WORK TO COMPLETE →
Please write out, exactly as given, every line of the entries below up to and including the line with "-A new set of".

BEGIN

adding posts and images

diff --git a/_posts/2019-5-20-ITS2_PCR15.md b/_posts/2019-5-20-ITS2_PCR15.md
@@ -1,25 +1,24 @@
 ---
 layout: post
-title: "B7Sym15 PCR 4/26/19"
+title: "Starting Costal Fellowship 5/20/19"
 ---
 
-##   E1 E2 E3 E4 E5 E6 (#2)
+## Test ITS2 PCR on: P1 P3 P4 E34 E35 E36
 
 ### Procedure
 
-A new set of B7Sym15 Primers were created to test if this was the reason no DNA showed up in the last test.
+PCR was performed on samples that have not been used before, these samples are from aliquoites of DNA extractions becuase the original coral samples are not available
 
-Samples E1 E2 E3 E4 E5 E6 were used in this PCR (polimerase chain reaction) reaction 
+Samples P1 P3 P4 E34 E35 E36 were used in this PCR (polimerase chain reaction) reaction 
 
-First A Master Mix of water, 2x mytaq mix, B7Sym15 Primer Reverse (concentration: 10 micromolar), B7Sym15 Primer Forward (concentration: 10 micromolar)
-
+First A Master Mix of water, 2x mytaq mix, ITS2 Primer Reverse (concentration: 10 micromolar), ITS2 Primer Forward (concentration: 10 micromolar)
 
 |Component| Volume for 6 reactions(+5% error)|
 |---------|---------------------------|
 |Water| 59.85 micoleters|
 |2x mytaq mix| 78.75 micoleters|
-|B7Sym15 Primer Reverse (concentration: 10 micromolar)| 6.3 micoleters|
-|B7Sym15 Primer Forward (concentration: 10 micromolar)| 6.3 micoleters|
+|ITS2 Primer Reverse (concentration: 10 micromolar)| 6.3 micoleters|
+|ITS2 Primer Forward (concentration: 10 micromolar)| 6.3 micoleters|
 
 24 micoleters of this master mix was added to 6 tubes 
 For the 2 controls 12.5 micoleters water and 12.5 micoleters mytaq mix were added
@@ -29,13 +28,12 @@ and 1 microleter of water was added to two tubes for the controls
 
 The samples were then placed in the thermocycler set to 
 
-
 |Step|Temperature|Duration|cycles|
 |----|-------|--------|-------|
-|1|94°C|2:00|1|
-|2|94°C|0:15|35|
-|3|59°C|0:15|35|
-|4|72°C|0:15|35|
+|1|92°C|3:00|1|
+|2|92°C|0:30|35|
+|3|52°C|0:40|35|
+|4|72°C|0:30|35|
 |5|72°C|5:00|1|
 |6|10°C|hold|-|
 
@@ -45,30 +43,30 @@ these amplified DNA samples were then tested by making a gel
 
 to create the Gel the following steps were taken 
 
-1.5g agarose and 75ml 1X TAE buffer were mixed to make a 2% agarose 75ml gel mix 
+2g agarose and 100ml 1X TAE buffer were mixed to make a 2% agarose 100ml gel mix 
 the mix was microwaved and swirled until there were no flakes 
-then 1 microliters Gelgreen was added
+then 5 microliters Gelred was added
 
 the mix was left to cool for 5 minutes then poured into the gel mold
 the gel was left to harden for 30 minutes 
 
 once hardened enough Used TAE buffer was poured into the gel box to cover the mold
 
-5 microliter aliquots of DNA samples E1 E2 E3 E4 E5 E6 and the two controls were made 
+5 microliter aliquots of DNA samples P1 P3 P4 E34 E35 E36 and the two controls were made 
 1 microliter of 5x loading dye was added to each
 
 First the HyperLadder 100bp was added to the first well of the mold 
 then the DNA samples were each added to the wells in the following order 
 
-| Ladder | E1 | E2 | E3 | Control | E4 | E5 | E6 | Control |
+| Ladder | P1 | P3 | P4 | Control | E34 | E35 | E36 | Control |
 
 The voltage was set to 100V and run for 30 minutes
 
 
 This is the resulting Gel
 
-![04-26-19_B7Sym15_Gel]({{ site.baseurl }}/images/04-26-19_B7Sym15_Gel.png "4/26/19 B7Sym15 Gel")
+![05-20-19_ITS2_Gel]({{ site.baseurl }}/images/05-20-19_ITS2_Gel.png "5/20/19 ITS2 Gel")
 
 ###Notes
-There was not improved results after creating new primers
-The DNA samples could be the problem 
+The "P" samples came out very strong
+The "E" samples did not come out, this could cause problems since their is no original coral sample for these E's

END

ANSWER TO THE PROBLEM →
adding posts and images

diff --git a/_posts/2019-5-20-ITS2_PCR15.md b/_posts/2019-5-20-ITS2_PCR15.md
@@ -1,25 +1,24 @@
 ---
 layout: post
-title: "B7Sym15 PCR 4/26/19"
+title: "Starting Costal Fellowship 5/20/19"
 ---
 
-##   E1 E2 E3 E4 E5 E6 (#2)
+## Test ITS2 PCR on: P1 P3 P4 E34 E35 E36
 
 ### Procedure
 
-A new set of B7Sym15 Primers were created to test if this was the reason no DNA showed up in the last test.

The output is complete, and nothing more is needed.